▸ Work to be completed: State how many lines in the entries below hold the word "text", with nothing besides the number.

(Web interface edit records)

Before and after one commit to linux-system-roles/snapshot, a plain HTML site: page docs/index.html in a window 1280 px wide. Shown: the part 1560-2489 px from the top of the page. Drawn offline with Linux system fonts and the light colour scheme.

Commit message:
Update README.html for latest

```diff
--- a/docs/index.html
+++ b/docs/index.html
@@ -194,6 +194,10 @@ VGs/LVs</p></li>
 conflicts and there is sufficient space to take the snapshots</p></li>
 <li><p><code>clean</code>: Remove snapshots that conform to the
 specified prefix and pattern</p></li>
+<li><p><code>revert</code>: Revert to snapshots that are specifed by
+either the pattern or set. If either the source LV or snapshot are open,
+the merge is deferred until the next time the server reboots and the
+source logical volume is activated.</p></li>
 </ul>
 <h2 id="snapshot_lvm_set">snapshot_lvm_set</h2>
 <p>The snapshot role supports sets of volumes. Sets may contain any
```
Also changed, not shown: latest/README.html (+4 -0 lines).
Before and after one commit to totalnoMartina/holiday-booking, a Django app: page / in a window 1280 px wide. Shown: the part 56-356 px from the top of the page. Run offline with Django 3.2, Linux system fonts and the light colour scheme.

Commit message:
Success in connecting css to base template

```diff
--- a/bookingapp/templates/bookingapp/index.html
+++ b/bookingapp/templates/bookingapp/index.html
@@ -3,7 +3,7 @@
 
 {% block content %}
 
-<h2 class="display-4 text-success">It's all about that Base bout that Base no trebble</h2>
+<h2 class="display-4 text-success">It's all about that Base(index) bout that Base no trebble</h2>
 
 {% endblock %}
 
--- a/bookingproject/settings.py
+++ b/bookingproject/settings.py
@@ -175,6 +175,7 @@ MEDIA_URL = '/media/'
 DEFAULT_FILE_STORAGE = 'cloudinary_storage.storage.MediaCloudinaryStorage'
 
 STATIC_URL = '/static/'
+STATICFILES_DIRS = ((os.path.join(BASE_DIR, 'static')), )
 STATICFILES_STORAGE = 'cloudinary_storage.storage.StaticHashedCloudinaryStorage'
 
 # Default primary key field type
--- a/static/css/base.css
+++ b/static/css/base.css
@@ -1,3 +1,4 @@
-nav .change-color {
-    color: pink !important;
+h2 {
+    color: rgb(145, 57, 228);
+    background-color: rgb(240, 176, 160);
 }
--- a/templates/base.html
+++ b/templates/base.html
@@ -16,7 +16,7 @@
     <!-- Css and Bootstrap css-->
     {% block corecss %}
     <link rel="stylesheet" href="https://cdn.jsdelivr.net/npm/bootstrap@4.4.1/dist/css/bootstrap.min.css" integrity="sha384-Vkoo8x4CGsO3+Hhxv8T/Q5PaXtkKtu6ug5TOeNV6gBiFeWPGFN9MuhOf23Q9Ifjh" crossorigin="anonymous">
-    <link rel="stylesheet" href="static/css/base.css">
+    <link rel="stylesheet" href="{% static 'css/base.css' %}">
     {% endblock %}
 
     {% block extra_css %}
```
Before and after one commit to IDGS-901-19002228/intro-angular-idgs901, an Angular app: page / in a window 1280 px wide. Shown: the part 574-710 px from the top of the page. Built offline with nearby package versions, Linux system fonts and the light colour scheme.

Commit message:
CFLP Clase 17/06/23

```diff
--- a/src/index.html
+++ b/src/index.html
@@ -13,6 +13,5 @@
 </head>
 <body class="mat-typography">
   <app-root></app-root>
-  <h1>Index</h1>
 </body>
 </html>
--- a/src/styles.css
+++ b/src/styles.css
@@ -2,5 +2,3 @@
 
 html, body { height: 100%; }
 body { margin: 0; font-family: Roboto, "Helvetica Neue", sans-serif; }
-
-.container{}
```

▸ Output for this exercise: 2